* The source of funding available for MgSO4 in many countries is unclear or unknown – an area that would benefit from greater study.

Service Provision (Rational Use)

 

* Country studies find a consistent gap between policy and practice.  Many providers are not familiar with the treatment options and guidelines for pre-eclampsia and eclampsia using MgSO4, and MgSO4 is often not used by providers because of lack of knowledge and skill in administration.8,9 There is also a lack of knowledge of clinical protocols with respect to timing and dosing.8

*In some locations, providers rely on diazepam, a less effective medication with more adverse neonatal effects, but one that they are familiar with and that is relatively easy to use in rural facilities.

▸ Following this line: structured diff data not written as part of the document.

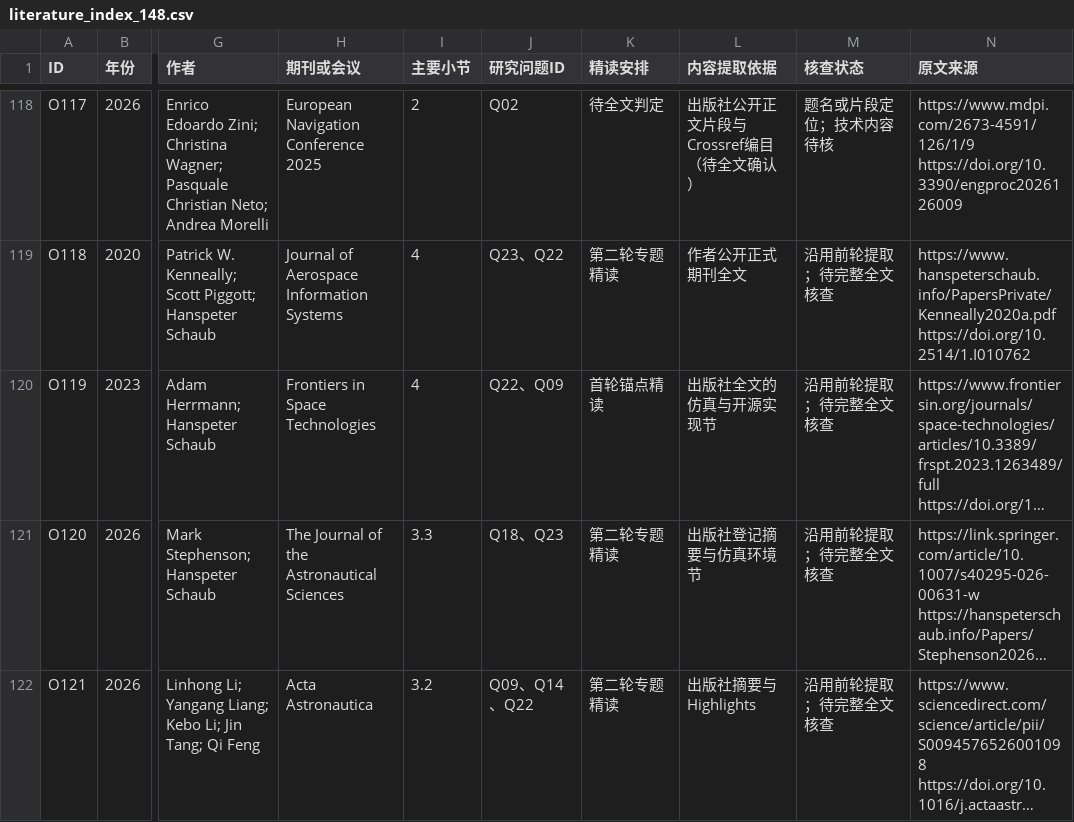
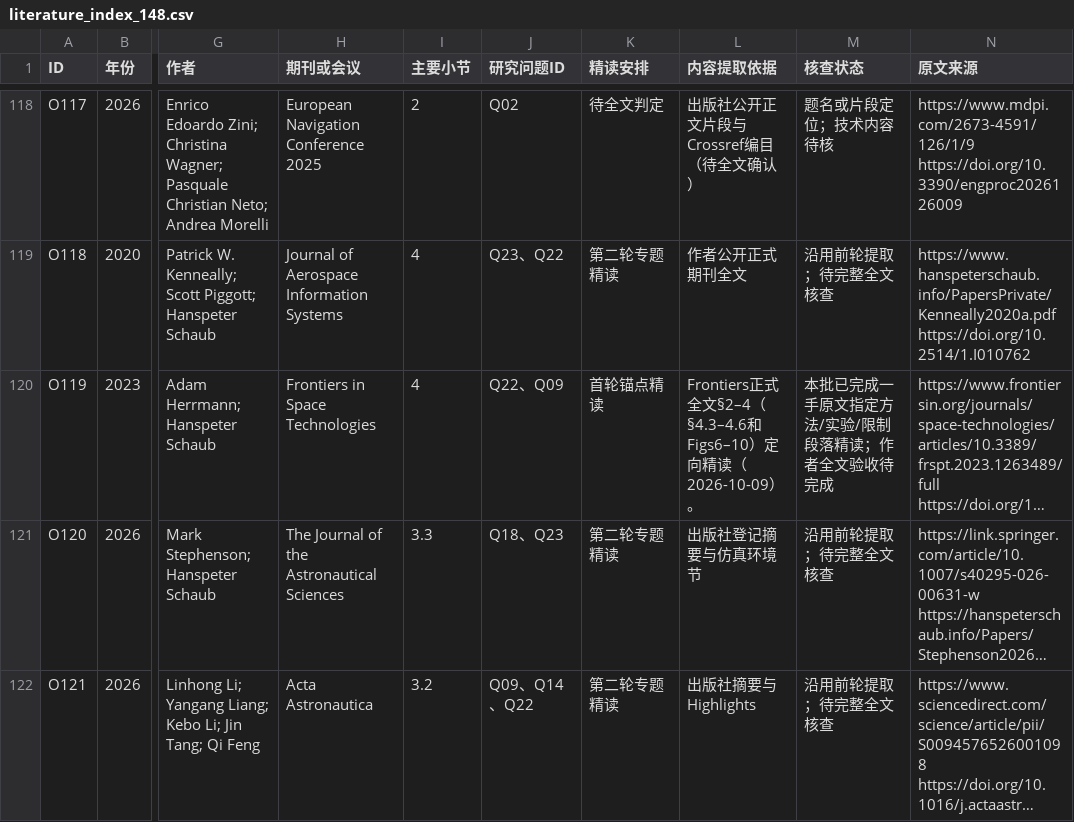
Before and after one commit to yyh46-design/satellite-constellation-review-writing, a CSV file: review_writing/literature/literature_index_148.csv, drawn as a sheet; only a part is shown, gaps mark what is left out; long unchanged cells end in …; the diff covers the shown part only; the diff names each change by its address in the sheet, - before the commit and + after, or states it on an @@ line.

```diff
--- a/review_writing/literature/literature_index_148.csv
+++ b/review_writing/literature/literature_index_148.csv
-L120 (内容提取依据): 出版社全文的仿真与开源实现节
+L120 (内容提取依据): Frontiers正式全文§2–4（§4.3–4.6和Figs6–10）定向精读（2026-10-09）。
-M120 (核查状态): 沿用前轮提取；待完整全文核查
+M120 (核查状态): 本批已完成一手原文指定方法/实验/限制段落精读；作者全文验收待完成
```
Also changed, not shown: 12 edited cells elsewhere in this file.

* Studies have found that some providers do not use MgSO4 out of concern for side effects, safety and utility.9

* Because initial treatment for pre-eclampsia and eclampsia takes place at health centers before the patient is transferred to higher level facilities for ongoing care, the second dose of MgSO4 may be missed, due to poorly functioning referral systems.

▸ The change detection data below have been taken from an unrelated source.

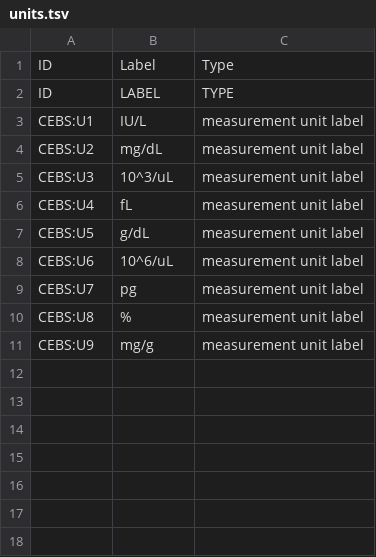
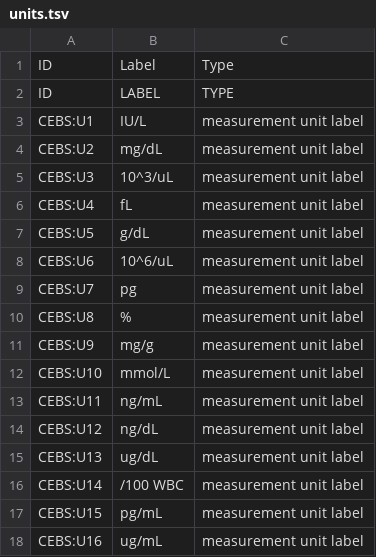
Before and after one commit to jamesaoverton/cebs-linked-data, a TSV file: ontology/units.tsv, drawn as a sheet.

```diff
--- a/ontology/units.tsv
+++ b/ontology/units.tsv
@@ -11 +11,8 @@ CEBS:U8	%	measurement unit label
 CEBS:U9	mg/g	measurement unit label
+CEBS:U10	mmol/L	measurement unit label
+CEBS:U11	ng/mL	measurement unit label
+CEBS:U12	ng/dL	measurement unit label
+CEBS:U13	ug/dL	measurement unit label
+CEBS:U14	/100 WBC	measurement unit label
+CEBS:U15	pg/mL	measurement unit label
+CEBS:U16	ug/mL	measurement unit label
```
Also changed, not shown: ontology/imports.tsv, ontology/organ_weight.tsv, 6 other files.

Coming soon: Read the full case study (PDF).


[1] EngenderHealth. Balancing the Scales: Expanding Treatment for Pregnant Women with Life-Threatening Hypertensive Conditions in Developing Countries; A Report on Barriers and Solutions to Treat Pre-eclampsia & Eclampsia. Engender Health; 2007.  http://www.engenderhealth.org/ files/pubs/maternal-health/EngenderHealth-Eclampsia-Report. pdf. Last accessed March 23, 2012.

[2]  USAID, JHPIEGO.  Rapid Landscape Analysis of technologies for postpartum hemorrhage. Conducted by JHPIEGO/Accelovate for USAID at the Technologies for Health Consultative Meeting - MNCH Pathways. Unpublished. 2012.

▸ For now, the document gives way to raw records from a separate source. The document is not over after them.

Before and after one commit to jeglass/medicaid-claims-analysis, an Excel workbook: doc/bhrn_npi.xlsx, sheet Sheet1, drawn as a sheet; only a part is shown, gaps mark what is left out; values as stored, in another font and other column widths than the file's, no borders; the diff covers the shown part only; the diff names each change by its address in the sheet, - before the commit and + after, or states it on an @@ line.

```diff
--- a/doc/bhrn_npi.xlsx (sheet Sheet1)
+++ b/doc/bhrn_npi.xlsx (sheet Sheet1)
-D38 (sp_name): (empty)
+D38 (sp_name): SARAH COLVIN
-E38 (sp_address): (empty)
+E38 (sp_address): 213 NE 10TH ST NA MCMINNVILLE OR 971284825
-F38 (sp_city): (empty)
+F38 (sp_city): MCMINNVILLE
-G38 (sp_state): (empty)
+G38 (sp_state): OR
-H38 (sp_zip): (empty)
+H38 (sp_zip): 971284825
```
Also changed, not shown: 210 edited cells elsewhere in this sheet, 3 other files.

[3] WHO. WHO Model List of Essential Medicines (March 2011), 17th edition.  Available at:  http://whqlibdoc.who.int/hq/2011/a95053_eng.pdf.  Accessed March 26,2011

[4] USAID, PATH. Rapid Landscape Analysis of Technologies for Preeclampsia/Eclampsia. Presented at: Technologies for Health Consultative Meeting—MNCH Pathways, February 15, 2012; Washington, DC.

[5]  Fujioka A, Smith J. Prevention and Management of Postpartum Hemorrhage and Pre-Eclampsia/Eclampsia: National Programs in Selected USAID Program-Supported Countries. Maternal and Child Health Integrated Program (MCHIP); 2011. Available at: http://www.k4health.org/system/files/PPH_PEE%20Program%20Status%20Report.pdf. Accessed February 2012.

[6]  UNFPA, Lao PDR Ministry of Health. Review of Current Status in Access to a Core Set of Critical, Life-saving Medicines for Maternal/Reproductive Health in Lao PDR: Mission Report. UNFPA and Lao PDR Ministry of Health; 2008.

[7] United Nations Population Fund (UNFPA), WHO. Joint UNFPA/WHO Mission in Collaboration with the Ministry of Health to Review the Current Status of Access to a Core Set of Critical, Life-saving Maternal/Reproductive Health Medicines in Mongolia. 2009. Available at: http://digicollection.org/hss/documents/s16325e/s16325e.pdf. Accessed February 2012.

[8]  MSH. Active Management of the Third Stage of Labor in Health Care Facilities: Results of a National Study in Ghana, 2007. Arlington, VA: MSH, Prevention of Postpartum Hemorrhage Initiative; 2008.

[9]  Barua A, Shuchita M, Bracken H, Easterling T, Winikoff B. Facility and personnel factors influencing magnesium sulfate use for eclampsia and pre-eclampsia in 3 Indian hospitals. The International Journal of Gynecology & Obstetrics. 2011; 115(2):231–234.

[10] Duley L, Farrell B, Spark P, Roberts B, Watkins K, Bricker L, et al. Do women with pre-eclampsia, and their babies, benefit from magnesium sulphate? The Magpie Trial: a randomised placebo-controlled trial. Lancet 2002;359:1877-90